In any data science project, once the variables that correspond to business objectives are defined, typically the project proceeds with the following aims: (1) to understand the data quantitatively, (2) to describe the data by producing a ‘model’ that represents adequately the data at hand, and (3) to use this model to predict the outcome of those variables from ‘future’ observed data.
Anyone dealing with machine learning is bound to be familiar with the phenomenon of overfitting, one of the first things taught to students, and probably one of the problems that will continue to shadow us in any data-centric job: when the predictive model works very well in the lab, but behaves poorly when deployed in the real world.
What is Overfitting?
Overfitting is defined as “the production of an analysis which corresponds too closely or exactly to a particular set of data, and may therefore fail to fit additional data or predict future observations reliably.”
Whether a regression, decision tree, or neural network, the different models are constructed differently: some depend on a few features (in the case of a linear model), some are too complex to visualize and understand at a glance (in the case of a deep neural network). Since there is inherently noise in data, the model fitting (‘learning’) process can either learn too little pattern (‘underfit’) or learn too many ‘false’ patterns discernible in the ‘noise’ of the seen data (‘overfit’) not meant to be present in the intended application, that end up distorting the model. Typically, this can be illustrated in the diagram below:
In Machine Learning (ML), training and testing are often done on different parts of data available. The models — whether they be trees, neural networks, equations — that have characterized the training data very well, are validated on a ‘different’ part of data. Overfitting is detected when the model has learned too many ‘false patterns’ from the training data that do not generalize to the validation data.

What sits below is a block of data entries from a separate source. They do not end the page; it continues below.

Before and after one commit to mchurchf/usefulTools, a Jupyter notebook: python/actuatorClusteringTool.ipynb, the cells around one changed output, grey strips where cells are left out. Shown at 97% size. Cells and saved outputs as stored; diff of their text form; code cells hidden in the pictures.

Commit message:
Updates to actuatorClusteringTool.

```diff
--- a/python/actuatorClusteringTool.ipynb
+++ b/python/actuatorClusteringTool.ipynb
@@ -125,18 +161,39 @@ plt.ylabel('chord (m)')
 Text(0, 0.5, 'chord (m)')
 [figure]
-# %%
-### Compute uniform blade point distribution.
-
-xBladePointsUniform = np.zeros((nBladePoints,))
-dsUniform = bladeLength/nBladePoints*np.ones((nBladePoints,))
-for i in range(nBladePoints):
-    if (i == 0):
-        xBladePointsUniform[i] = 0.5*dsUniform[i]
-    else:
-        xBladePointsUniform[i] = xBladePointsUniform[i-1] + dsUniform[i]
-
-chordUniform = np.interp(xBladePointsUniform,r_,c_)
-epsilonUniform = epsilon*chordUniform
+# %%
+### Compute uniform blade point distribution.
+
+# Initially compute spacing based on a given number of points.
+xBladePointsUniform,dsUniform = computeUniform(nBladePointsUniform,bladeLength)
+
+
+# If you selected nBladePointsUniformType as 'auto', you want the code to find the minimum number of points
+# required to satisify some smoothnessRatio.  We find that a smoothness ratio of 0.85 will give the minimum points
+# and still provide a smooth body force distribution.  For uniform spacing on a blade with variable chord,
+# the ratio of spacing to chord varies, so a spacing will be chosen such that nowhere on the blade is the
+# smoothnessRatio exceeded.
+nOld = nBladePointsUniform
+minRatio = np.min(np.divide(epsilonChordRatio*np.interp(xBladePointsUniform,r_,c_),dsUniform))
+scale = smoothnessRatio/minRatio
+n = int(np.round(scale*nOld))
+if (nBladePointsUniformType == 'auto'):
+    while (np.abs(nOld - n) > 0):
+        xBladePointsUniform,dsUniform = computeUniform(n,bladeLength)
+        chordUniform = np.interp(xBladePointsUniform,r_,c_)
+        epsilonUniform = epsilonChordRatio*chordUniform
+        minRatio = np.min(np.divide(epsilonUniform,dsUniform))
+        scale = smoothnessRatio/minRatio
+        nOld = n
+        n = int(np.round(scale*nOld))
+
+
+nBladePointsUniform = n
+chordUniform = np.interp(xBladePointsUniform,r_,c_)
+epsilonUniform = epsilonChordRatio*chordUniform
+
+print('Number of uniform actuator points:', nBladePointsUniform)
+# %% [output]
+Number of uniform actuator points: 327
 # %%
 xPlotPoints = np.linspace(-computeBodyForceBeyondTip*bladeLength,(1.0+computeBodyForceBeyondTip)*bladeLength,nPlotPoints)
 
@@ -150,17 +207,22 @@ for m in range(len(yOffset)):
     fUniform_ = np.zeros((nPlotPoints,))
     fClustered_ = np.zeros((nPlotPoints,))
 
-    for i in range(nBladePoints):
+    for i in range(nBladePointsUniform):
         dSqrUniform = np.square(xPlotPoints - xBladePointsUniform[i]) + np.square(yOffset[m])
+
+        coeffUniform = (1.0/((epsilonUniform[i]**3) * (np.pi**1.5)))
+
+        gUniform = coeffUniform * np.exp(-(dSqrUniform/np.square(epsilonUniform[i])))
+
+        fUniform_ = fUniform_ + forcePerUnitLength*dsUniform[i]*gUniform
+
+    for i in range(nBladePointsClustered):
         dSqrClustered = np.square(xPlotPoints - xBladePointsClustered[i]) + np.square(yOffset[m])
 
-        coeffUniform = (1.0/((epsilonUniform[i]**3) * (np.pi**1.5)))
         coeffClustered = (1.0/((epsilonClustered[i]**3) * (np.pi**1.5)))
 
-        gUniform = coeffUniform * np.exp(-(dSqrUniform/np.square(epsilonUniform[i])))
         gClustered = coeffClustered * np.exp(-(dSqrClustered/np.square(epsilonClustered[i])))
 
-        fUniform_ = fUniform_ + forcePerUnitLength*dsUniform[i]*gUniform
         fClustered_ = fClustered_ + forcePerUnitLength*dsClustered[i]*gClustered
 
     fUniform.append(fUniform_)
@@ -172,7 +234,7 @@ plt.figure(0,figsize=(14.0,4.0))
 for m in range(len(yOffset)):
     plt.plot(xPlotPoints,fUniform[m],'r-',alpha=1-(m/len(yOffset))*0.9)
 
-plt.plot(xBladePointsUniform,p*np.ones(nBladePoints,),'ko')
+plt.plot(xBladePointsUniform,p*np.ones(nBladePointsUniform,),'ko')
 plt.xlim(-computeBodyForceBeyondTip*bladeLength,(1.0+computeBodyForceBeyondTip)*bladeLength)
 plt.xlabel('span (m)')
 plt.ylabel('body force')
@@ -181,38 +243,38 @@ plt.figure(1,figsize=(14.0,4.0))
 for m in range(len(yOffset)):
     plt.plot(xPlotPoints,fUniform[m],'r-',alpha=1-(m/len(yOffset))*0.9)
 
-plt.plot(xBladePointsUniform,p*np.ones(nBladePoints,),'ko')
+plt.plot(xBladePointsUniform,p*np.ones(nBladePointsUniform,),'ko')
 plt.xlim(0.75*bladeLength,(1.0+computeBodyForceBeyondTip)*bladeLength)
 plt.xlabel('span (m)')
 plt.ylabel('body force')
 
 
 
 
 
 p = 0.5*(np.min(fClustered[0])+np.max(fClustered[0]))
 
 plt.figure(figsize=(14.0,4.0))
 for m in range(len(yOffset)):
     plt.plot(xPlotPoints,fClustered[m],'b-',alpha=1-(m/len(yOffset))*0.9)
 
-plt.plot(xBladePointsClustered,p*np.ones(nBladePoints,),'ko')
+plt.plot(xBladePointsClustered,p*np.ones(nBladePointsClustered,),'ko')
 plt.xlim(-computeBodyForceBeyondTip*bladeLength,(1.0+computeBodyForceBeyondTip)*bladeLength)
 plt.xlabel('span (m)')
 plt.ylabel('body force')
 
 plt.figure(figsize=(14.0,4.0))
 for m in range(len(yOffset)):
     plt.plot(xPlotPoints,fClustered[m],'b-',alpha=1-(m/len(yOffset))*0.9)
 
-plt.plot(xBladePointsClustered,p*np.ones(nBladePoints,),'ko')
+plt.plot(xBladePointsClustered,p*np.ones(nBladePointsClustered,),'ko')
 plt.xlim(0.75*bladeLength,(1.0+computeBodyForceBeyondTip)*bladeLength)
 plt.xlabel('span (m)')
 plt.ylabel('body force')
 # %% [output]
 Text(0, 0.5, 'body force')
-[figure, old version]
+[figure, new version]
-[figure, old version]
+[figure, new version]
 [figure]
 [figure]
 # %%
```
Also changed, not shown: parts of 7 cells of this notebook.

As such, most ML practitioners reduce the problem of overfitting to a matter of knowing when to stop training, typically by choosing an ‘early stopping’ value around the red dotted line, illustrated in the loss vs. several iterations graph below.
If detecting overfitting is reduced to a matter of “learning enough”, inherent to the contemporary ML training process, it is assumed to be “solved” when the model works on a portion of the held-out data. In some cases, k-fold / cross-validation is performed, which splits the data into k ‘folds’: one held-out test set and k-1 training sets. Given that most models do not make it to the crucible of the production environment, most practitioners stop at demonstrating (in a lab-controlled environment) that the model “works”; when the numbers from cross-validation statistics check out fine, showing consistent performance across all folds.
But.. is it so simple?
In simpler or more trivial models, overfitting may not even be noticeable! However, with more rigorous testing or when the model is lucky enough to be deployed to the production stage, there is usually more than one validation set (or more than one client’s data!). It is not infrequent that we see various validation/real-world data do not ‘converge’ at the same rate, making the task of choosing an early stopping point more challenging. With just two different validation data sets, one can observe the following:
What about this curve?
When we get curves that look like the graphs above, it is harder to answer these questions: When does overfitting ‘begin’? How to deal with multiple loss functions? What is happening here??
Digging your way out
Textbook ML prescribes many ‘solutions’ — which might just work if you are lucky — sometimes without you knowing exactly what is the problem:
Deep down, most overfitting problems will go away if we have an abundant amount of ‘good enough’ data, which for most data scientists is a utopian dream. Limited resource makes it impossible to collect the perfect data: clean, complete, unbiased, independent, and cheap. For many neural network ML pipelines, data augmentation has become de rigeur, which aims to make the model not learn characteristics unique to the dataset, by multiplying the amount of training data available. Without collecting more data, data can be ‘multiplied’ by varying them through small perturbations to make them seem different from the model. Whether or not this approach is effective will depend on what is your model learning!
The regularization term is routinely added in model fitting, to penalize overly complex models. In regression methods, L1 or L2 penalty terms are often added to encourage smaller coefficients and thus, ‘simpler’ models. In the decision trees, methods such as decision tree pruning or limiting tree maximum depth, are typical ways to ‘keep model simple’. Combined with ensemble methods, e.g. bagging or boosting, they can be used to avoid overfitting and make use of multiple weak learners to arrive at a robust predictor. In DL techniques, regularization is achieved by introducing a dropout layer, that will randomly turn off neurons during training.
If you have gone through all those steps outlined above and still feel somehow that you just got lucky with a particular training/validation data set, you are not alone. We need to dig deeper to truly understand what is happening and get out of this sticky mess, or accept the risk of deploying such limited models and set up a future trap for ourselves!